Laugh Tracks in the Dust 9-14-09 |

Laugh Tracks in the Dust 9-14-09

Big city folks who try to be do-gooders in rural America can often find themselves in over their heads because they don’t understand rustic culture. Such wuz the situation a social worker from Boston, Mass., found herself in when she transferred from New England to work with folks in the Ozark Mountains in Missouri and northern Arkansas.

She was on the first tour of her new territory when she came upon the tiniest, most decrepit, foul-smelling cabin she had ever seen in her life. Figuring these backwards hillbillies could surely use the help she wuz bringing from the government, she went up and knocked on the door.

“Anybody home?” she asked.

“Yep,” came a kid’s voice through the door.

“Is your father there?” asked the social worker.

“Pa? Nope, he left a’fore Ma came in,” said the kid.

“Well, is your mother there?” persisted the social worker.

“Ma? Nope, she left just a’fore I got here,” said the kid.

“But,” protested the social worker, “are you never together as a family?”

“Sure, but not here,” said the kid through a hole in the door. “This is our outhouse!”


Two other female social workers are driving through a remote part of Wyoming one evening. They discover a man laying in the ditch. When they stop to assess the situation, the man turns out to be a rancher who is moaning and bleeding profusely from a deep cut on the back of his head.

“Help me,” the farmer groans, looking at them through his one good eye. I wuz changing a tire on my pickup truck, when two punks stopped, hit me on the head with my tire tool and stole my truck and horse trailer. Can you help?”

The two social workers look at the rancher again, then at each other, then turn and drive away.

As they leave, one remarks to her colleague: “He’s right, you know. The persons who bludgeoned that poor man really need help. They are certainly socially maladjusted.”


Those ladies not only didn’t understand rural life, it’s a cinch they also didn’t understand the commonsense wisdom of country folks.

To prove the point, here’s a list of “do’s and don’ts” that wuz sent to me by a wise farmer from eastern Oklahoma.

• Do not walk behind me, for I may not lead. Do not walk ahead of me, for I may not follow. Do not walk beside me either. Just pretty much leave me alone.

• The journey of a thousand miles begins with a broken fan belt and leaky tire.

• It’s always darkest before dawn. So if you’re going to fish in your neighbor’s “no trespassing” pond, that’s the time to do it.

• At work, don’t be irreplaceable. If you can’t be replaced, you can’t be promoted.

• Always remember that you’re unique. Just like everyone else.

• Never test the depth of the water with both feet.

• If you think nobody cares if you’re alive, try missing a couple of bank payments.

• Before you criticize someone, you should walk a mile in their shoes. That way, when you criticize them, you’re a mile away and it’s a lot safer to have their shoes.

• If at first you don’t succeed, learning to swim by yourself is probably not a good idea.

• Give a man a fish, and he will eat for a day.
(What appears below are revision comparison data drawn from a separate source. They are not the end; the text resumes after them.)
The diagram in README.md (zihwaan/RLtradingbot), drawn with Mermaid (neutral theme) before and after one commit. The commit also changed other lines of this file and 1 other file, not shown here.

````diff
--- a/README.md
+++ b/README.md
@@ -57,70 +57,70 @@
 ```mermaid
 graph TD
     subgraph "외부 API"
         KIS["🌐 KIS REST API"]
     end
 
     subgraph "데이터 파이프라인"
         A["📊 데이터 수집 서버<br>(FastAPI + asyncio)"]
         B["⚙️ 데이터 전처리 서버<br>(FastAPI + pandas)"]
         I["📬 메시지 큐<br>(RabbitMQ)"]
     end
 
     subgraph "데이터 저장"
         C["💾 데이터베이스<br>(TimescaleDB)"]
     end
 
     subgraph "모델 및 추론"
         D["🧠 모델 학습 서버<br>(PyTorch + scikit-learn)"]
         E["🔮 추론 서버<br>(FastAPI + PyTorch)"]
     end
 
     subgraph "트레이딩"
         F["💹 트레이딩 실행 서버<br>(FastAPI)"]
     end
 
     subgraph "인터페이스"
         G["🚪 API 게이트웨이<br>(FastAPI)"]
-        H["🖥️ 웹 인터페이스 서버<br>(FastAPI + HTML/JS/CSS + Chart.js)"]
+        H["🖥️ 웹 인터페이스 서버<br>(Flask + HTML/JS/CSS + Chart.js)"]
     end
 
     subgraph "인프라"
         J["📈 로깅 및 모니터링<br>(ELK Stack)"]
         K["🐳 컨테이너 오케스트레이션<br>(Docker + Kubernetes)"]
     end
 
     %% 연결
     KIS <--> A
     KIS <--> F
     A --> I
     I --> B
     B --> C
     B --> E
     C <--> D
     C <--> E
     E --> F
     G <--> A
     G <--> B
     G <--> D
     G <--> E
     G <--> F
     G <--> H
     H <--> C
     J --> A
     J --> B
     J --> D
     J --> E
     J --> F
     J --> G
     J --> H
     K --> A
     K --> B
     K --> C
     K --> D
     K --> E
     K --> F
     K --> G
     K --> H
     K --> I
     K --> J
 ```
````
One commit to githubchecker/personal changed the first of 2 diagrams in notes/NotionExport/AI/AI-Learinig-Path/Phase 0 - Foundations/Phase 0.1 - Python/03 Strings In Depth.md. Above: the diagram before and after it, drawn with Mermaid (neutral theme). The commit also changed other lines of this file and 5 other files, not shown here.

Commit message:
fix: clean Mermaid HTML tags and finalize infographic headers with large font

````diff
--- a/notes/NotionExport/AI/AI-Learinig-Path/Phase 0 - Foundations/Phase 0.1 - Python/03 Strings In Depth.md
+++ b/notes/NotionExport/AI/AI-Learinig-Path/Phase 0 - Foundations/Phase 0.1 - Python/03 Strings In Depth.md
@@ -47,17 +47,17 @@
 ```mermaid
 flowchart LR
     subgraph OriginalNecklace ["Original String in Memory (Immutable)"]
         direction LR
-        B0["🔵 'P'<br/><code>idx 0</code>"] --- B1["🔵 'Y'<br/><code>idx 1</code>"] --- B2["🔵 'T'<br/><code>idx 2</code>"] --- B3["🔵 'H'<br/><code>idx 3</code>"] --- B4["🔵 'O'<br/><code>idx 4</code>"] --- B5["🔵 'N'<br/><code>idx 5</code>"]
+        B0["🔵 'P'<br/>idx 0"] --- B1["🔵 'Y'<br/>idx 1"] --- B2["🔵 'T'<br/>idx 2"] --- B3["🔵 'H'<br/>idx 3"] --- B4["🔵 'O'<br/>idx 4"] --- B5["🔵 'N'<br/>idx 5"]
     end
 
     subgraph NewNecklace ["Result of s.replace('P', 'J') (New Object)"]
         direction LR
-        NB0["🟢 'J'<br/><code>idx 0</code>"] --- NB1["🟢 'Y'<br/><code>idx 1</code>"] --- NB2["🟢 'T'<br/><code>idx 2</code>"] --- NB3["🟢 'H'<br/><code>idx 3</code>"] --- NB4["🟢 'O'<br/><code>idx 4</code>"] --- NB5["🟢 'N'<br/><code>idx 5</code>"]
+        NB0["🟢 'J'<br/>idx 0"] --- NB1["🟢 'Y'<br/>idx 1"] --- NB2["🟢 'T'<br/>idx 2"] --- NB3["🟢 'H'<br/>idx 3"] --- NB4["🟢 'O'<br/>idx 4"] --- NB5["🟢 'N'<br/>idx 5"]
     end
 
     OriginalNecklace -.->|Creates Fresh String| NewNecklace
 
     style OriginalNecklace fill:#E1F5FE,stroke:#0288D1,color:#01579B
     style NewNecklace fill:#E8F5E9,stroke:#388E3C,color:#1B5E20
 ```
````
Teach him how to fish, and he will sit in a boat and drink beer all day.

• If you lend someone $20 and never see that person again, it was probably a wise investment.

• If you always tell the truth, you don’t have to remember nothin’.

• Some days you’re the bug, but most days you’re the windshield.

• Everyone seems normal until you get to know them better.

• The quickest way to double your money is to fold it in half and put it back in your pocket.

• A closed mouth gathers no foot.

• Duct tape is like “The Force.” It has a light side and a dark side, and it holds everything together.

• There are two theories to arguing with women. Neither one works.

• Generally speaking, you aren’t learning much when your lips are moving.

• Experience is something you don’t get until just after you need it.

• Never, under any circumstances, take a sleeping pill and a laxative on the same night.

• Never miss a good chance to shut up while you’re ahead.


Here’s my chance to practice shutting up. So I’ll close for this week with these words of wisdom from former President Ronald Reagan: “All great change in America begins at the dinner table.” Have a good supper with your family.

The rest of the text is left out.